Action item ▸
Find and copy each line of the data that includes "changed".

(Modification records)
--*--
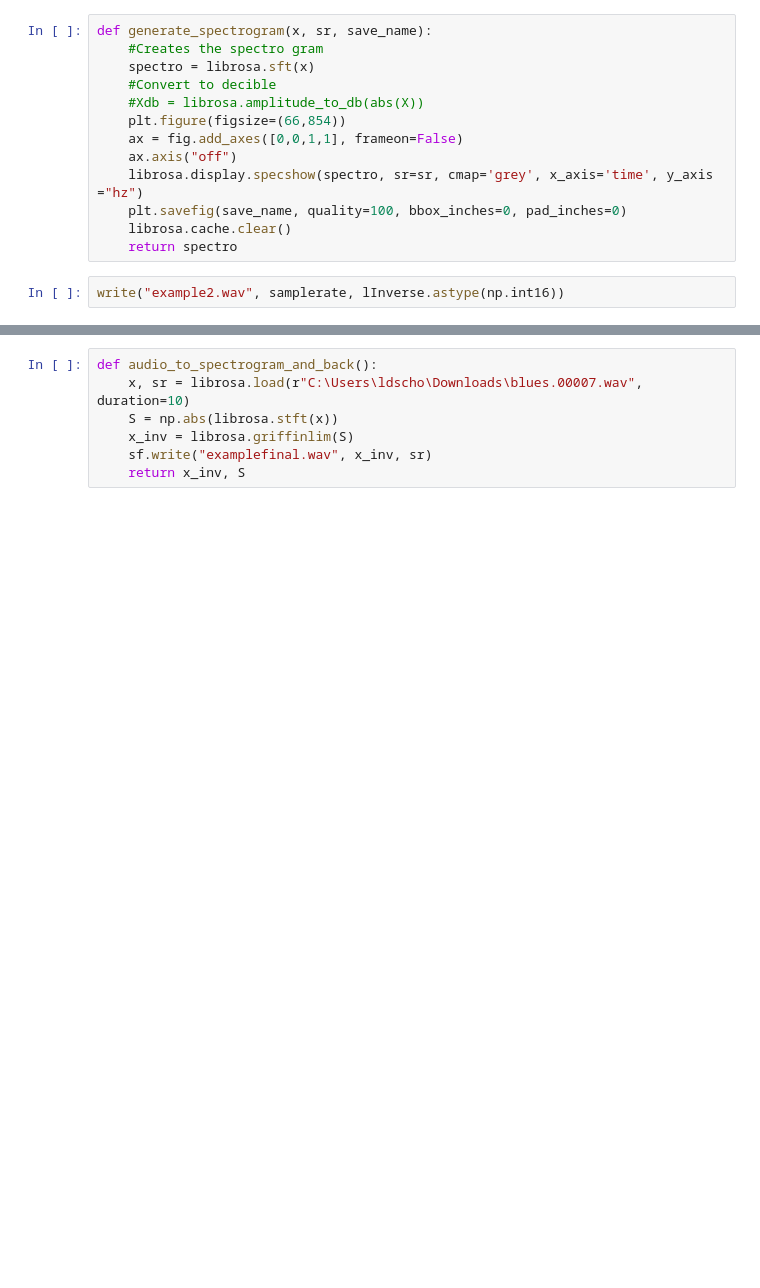
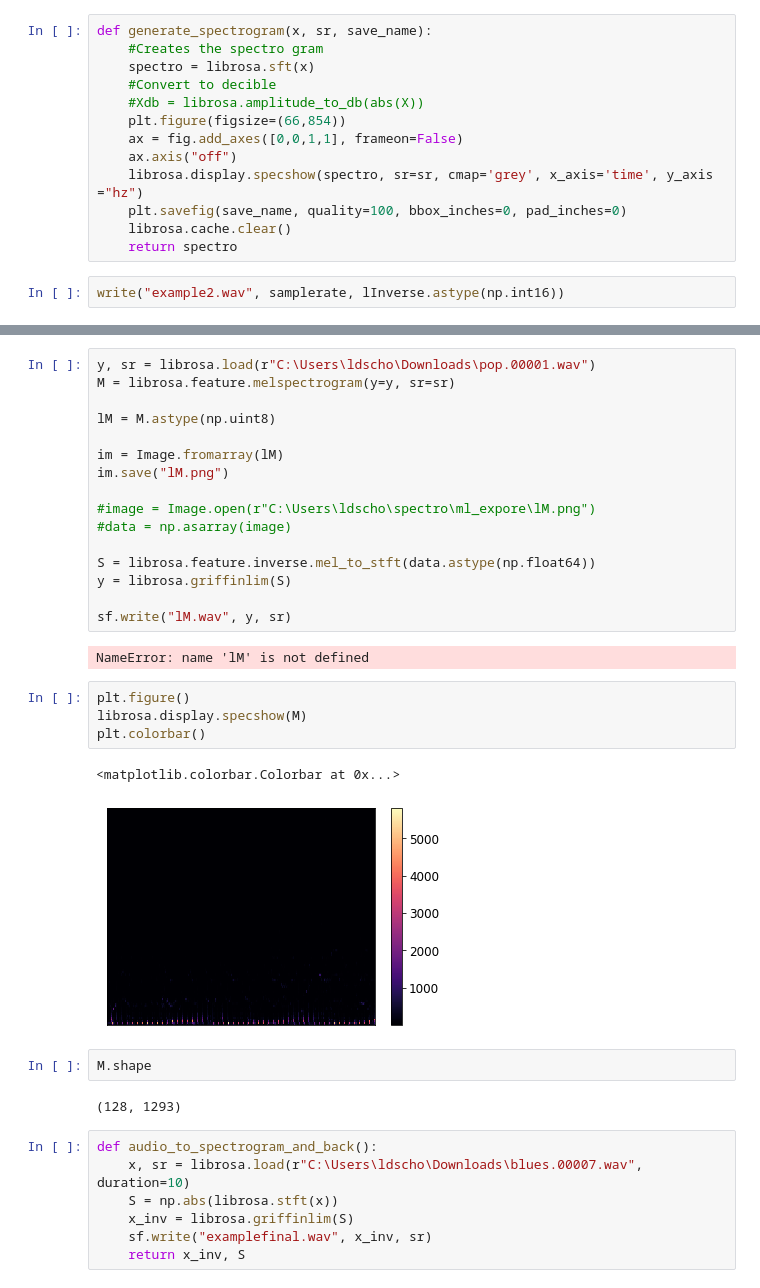
Before and after one commit to zeusgedofdata/ml_expore, a Jupyter notebook: SpectroGanWorking.ipynb, the cells around one changed output, grey strips where cells are left out. Drawn from its saved outputs; the diff is of its cells as text; blank space fills up the shorter version.

```diff
--- a/SpectroGanWorking.ipynb
+++ b/SpectroGanWorking.ipynb
@@ -457,3 +406,32 @@ File "..\..\Envs\real-fast\lib\site-packages\librosa\core\spectrum.py", line 448
+# %%
+y, sr = librosa.load(r"C:\Users\ldscho\Downloads\pop.00001.wav")
+M = librosa.feature.melspectrogram(y=y, sr=sr)
+
+lM = M.astype(np.uint8)
+
+im = Image.fromarray(lM)
+im.save("lM.png")
+
+#image = Image.open(r"C:\Users\ldscho\spectro\ml_expore\lM.png")
+#data = np.asarray(image)
+
+S = librosa.feature.inverse.mel_to_stft(data.astype(np.float64))
+y = librosa.griffinlim(S)
+
+sf.write("lM.wav", y, sr)
+# %% [output]
+NameError: name 'lM' is not defined
+# %%
+plt.figure()
+librosa.display.specshow(M)
+plt.colorbar()
+# %% [output]
+<matplotlib.colorbar.Colorbar at 0x...>
+[figure, added]
+# %%
+M.shape
+# %% [output]
+(128, 1293)
 # %%
 def audio_to_spectrogram_and_back():
     x, sr = librosa.load(r"C:\Users\ldscho\Downloads\blues.00007.wav", duration=10)
```
Also changed, not shown: parts of 26 cells of this notebook.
--*--
Expected output ▸
Before and after one commit to zeusgedofdata/ml_expore, a Jupyter notebook: SpectroGanWorking.ipynb, the cells around one changed output, grey strips where cells are left out. Drawn from its saved outputs; the diff is of its cells as text; blank space fills up the shorter version.
Also changed, not shown: parts of 26 cells of this notebook.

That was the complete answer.